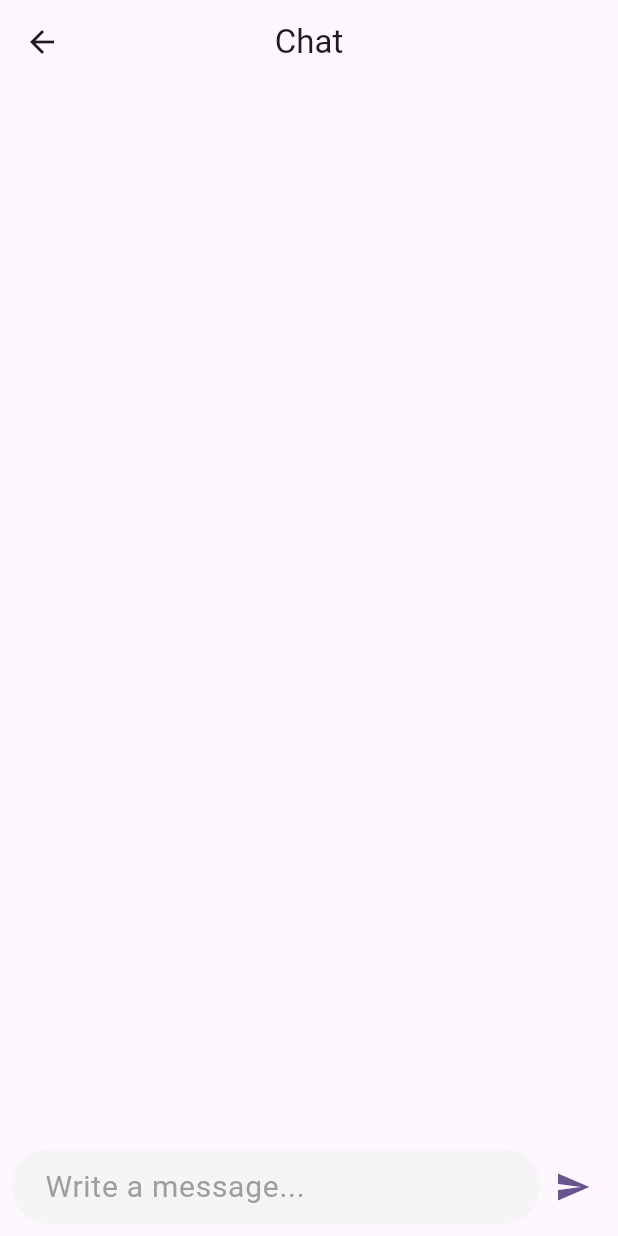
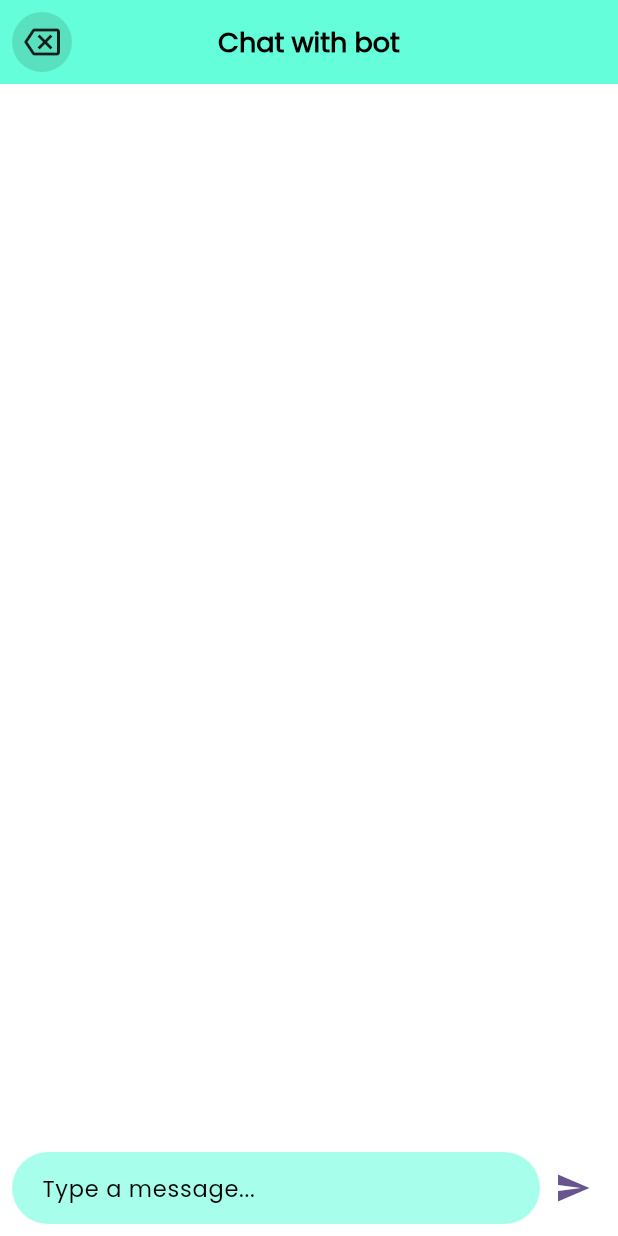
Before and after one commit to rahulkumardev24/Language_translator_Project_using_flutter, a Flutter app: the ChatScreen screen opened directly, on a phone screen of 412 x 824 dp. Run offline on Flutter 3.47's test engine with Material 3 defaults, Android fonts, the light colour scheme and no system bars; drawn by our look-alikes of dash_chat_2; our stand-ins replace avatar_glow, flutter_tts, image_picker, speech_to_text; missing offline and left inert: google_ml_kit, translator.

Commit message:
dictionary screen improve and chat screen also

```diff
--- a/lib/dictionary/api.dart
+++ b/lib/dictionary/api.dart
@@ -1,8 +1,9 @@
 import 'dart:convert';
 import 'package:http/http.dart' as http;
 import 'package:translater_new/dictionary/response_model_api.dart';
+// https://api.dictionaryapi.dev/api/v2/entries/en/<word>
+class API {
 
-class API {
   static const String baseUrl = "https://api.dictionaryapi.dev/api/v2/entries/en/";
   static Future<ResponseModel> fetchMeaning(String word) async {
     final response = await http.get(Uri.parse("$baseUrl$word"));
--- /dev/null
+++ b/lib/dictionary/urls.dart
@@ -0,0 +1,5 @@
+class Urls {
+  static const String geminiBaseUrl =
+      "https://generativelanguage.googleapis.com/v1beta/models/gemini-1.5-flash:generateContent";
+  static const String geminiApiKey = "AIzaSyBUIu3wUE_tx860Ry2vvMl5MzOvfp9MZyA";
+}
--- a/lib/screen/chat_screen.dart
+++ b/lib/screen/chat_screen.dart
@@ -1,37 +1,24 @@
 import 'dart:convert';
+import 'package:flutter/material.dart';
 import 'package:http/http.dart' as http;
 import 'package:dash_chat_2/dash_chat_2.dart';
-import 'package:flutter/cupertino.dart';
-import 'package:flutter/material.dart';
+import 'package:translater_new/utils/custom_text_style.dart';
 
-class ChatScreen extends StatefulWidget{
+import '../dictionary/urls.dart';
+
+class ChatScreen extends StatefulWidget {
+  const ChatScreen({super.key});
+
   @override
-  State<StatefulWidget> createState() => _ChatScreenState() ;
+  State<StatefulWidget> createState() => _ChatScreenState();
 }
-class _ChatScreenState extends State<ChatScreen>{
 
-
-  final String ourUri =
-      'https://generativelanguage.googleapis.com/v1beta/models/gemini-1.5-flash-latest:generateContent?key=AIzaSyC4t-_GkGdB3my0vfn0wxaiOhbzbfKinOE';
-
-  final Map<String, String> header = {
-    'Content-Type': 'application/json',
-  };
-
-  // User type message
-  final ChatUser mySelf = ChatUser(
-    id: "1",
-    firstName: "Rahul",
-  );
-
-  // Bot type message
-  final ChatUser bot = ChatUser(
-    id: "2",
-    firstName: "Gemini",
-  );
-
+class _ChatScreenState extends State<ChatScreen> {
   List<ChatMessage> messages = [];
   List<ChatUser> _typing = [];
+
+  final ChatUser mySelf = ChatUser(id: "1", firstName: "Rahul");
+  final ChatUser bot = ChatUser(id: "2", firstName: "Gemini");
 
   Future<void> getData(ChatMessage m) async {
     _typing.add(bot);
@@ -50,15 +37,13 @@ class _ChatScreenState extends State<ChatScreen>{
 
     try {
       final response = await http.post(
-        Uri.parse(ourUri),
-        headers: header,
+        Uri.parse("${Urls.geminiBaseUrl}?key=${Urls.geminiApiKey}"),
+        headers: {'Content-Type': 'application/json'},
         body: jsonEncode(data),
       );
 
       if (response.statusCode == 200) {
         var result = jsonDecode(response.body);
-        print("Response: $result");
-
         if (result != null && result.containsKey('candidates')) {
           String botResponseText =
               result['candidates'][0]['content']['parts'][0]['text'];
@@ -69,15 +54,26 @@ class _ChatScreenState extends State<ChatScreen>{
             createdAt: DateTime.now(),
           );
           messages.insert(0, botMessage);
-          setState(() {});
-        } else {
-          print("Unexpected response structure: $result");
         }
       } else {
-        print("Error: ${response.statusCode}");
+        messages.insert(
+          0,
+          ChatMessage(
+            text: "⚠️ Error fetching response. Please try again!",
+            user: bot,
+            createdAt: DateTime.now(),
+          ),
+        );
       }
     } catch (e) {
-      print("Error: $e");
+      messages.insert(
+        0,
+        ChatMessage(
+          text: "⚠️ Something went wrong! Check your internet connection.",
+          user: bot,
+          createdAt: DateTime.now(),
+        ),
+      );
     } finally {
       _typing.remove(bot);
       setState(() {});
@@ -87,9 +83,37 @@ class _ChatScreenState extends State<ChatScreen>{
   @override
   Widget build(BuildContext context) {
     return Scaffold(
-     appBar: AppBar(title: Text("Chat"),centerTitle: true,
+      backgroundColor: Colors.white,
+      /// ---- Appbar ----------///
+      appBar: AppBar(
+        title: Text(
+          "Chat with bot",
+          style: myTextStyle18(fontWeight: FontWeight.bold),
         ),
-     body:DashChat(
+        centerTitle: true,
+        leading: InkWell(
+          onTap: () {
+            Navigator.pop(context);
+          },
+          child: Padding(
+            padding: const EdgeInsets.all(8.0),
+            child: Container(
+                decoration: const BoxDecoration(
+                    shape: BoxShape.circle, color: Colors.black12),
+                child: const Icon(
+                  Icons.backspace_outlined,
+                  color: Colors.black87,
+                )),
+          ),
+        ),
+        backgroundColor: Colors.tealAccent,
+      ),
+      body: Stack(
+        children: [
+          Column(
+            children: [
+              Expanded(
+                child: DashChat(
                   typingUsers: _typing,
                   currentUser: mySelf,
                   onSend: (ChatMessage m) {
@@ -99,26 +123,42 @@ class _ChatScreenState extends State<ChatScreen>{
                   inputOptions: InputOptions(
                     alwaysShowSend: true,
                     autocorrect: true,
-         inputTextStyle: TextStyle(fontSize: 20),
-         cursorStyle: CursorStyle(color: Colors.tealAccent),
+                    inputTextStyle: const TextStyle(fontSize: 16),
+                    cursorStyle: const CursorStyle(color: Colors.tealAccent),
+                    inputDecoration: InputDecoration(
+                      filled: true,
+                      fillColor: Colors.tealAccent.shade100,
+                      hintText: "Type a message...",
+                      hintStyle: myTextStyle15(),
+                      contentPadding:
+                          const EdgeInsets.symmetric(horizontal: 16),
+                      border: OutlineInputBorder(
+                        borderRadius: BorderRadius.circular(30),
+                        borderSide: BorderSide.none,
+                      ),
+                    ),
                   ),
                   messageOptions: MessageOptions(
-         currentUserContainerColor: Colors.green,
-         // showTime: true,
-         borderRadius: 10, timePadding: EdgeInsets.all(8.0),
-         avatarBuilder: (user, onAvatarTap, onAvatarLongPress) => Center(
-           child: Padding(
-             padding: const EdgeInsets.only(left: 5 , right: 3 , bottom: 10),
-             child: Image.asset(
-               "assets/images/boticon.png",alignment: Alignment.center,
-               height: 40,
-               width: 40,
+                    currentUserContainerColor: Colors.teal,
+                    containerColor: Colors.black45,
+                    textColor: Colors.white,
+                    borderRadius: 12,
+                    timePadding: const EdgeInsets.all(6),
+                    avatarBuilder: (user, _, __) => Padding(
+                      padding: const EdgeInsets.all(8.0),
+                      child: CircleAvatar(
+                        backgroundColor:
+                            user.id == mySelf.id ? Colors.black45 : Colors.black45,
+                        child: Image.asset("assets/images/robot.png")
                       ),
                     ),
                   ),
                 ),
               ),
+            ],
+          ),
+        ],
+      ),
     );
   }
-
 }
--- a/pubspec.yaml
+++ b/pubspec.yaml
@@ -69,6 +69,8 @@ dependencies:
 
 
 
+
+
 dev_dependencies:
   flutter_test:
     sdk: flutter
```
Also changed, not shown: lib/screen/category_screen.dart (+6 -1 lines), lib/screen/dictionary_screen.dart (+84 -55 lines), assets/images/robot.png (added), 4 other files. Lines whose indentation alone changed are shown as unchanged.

____

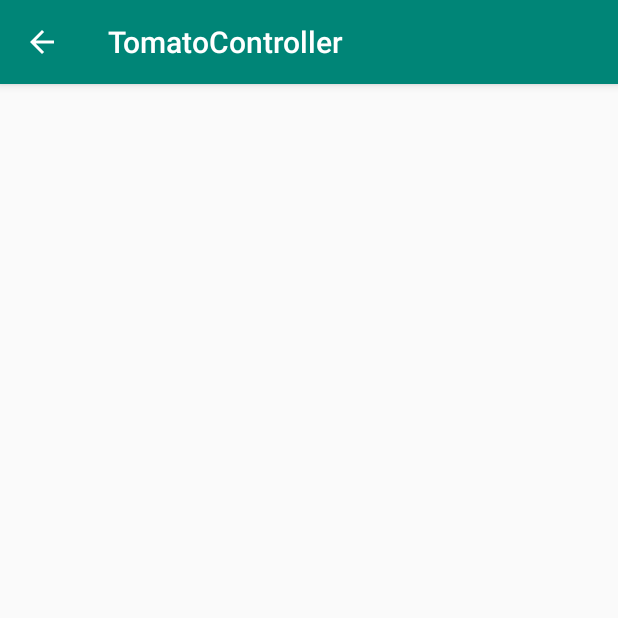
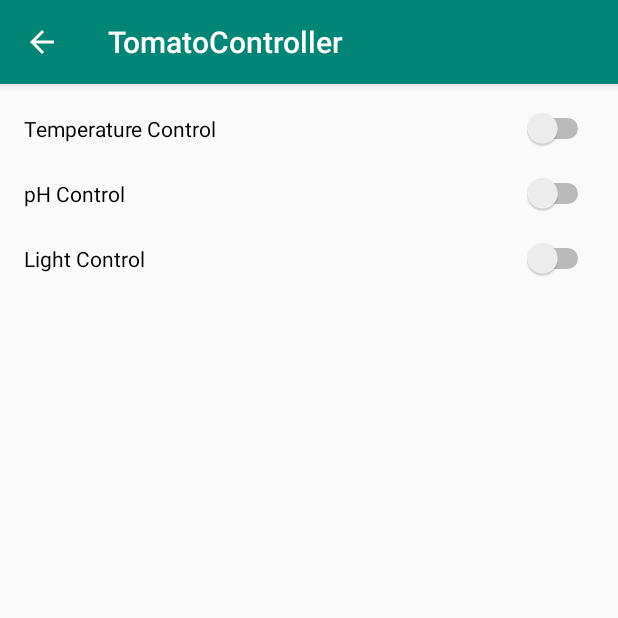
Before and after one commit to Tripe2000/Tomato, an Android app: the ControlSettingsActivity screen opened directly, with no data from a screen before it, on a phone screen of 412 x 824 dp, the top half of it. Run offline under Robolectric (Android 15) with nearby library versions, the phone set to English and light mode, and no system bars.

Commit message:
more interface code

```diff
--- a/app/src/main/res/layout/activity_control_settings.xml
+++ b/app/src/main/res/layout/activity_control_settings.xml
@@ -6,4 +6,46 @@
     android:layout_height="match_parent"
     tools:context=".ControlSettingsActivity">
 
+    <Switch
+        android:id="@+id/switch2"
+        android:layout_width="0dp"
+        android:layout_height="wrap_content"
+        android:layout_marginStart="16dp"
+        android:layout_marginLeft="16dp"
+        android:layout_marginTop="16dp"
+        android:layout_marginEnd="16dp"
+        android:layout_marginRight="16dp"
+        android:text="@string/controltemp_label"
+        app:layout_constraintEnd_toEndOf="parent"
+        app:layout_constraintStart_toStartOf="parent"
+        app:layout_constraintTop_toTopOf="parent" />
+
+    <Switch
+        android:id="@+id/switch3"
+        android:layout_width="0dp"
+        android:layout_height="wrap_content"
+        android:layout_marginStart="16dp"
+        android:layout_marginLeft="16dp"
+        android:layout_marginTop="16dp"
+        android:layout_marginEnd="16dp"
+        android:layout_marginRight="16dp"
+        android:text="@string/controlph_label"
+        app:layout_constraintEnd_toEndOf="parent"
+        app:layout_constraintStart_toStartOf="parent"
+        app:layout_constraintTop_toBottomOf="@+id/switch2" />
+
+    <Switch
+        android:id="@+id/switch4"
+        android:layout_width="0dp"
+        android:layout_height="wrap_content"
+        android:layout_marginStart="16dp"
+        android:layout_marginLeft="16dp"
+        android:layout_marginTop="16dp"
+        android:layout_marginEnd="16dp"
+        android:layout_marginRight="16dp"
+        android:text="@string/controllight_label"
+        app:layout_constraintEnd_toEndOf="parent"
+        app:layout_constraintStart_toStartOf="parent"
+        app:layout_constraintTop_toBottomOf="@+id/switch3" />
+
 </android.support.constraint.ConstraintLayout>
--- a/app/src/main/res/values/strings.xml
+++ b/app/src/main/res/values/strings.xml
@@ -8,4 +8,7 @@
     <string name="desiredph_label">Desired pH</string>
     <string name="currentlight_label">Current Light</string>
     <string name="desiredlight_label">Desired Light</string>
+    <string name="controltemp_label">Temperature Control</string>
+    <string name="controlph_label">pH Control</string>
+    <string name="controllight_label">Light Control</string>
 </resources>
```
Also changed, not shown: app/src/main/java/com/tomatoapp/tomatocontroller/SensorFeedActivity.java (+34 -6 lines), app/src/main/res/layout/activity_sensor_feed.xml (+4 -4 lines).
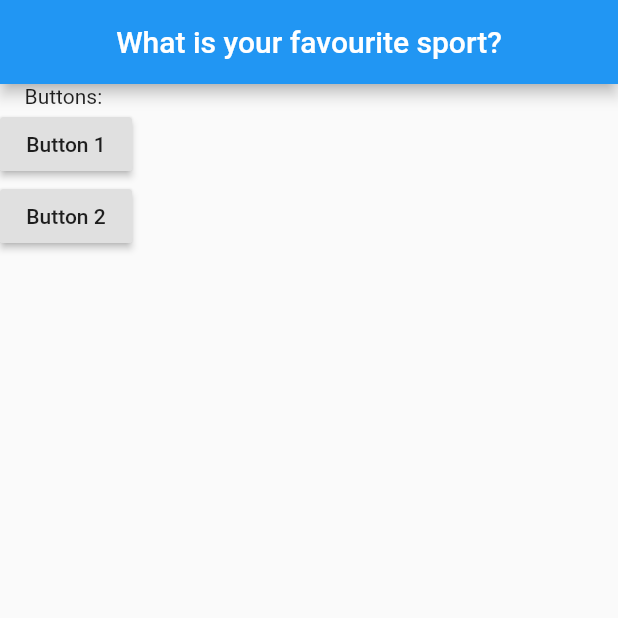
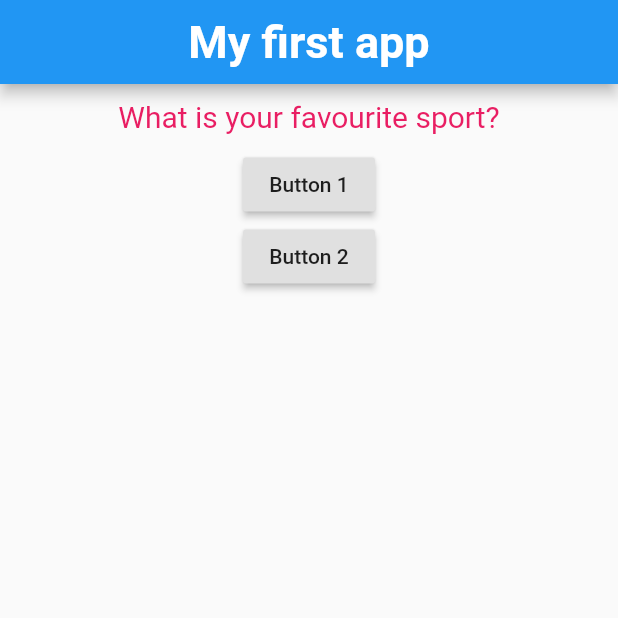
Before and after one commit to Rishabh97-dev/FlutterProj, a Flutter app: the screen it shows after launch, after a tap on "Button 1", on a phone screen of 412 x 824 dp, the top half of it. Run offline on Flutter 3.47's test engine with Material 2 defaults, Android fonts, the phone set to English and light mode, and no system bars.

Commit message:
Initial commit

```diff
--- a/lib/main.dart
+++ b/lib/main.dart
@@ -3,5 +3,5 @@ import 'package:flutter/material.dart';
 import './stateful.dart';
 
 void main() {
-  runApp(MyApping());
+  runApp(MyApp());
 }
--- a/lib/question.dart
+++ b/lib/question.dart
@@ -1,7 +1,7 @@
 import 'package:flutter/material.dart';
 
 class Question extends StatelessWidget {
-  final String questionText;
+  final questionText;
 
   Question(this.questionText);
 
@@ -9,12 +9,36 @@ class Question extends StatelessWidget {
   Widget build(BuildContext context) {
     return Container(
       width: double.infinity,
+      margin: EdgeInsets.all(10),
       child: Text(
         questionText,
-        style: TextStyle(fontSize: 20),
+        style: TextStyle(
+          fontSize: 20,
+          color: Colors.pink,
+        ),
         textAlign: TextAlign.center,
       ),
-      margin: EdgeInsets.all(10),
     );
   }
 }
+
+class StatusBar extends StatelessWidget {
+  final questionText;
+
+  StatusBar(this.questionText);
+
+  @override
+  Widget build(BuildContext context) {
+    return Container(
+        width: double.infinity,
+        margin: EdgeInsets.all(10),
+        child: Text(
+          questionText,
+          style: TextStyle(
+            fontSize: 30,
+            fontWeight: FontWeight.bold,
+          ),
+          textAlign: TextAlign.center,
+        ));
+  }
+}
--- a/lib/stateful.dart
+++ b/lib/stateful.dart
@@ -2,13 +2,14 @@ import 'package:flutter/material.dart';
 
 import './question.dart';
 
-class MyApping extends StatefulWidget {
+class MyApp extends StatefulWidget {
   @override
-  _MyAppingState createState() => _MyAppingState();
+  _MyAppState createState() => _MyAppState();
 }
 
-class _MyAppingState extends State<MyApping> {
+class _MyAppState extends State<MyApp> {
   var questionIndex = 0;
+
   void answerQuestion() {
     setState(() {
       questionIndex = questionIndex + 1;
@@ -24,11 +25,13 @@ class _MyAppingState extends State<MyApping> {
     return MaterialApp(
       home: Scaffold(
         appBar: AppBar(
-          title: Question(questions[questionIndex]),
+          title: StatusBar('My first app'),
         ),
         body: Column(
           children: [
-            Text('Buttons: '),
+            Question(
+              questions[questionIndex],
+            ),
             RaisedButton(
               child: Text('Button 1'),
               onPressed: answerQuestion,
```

____

Work through the entries above and report the number of lines that include "EdgeInsets", with nothing else.

9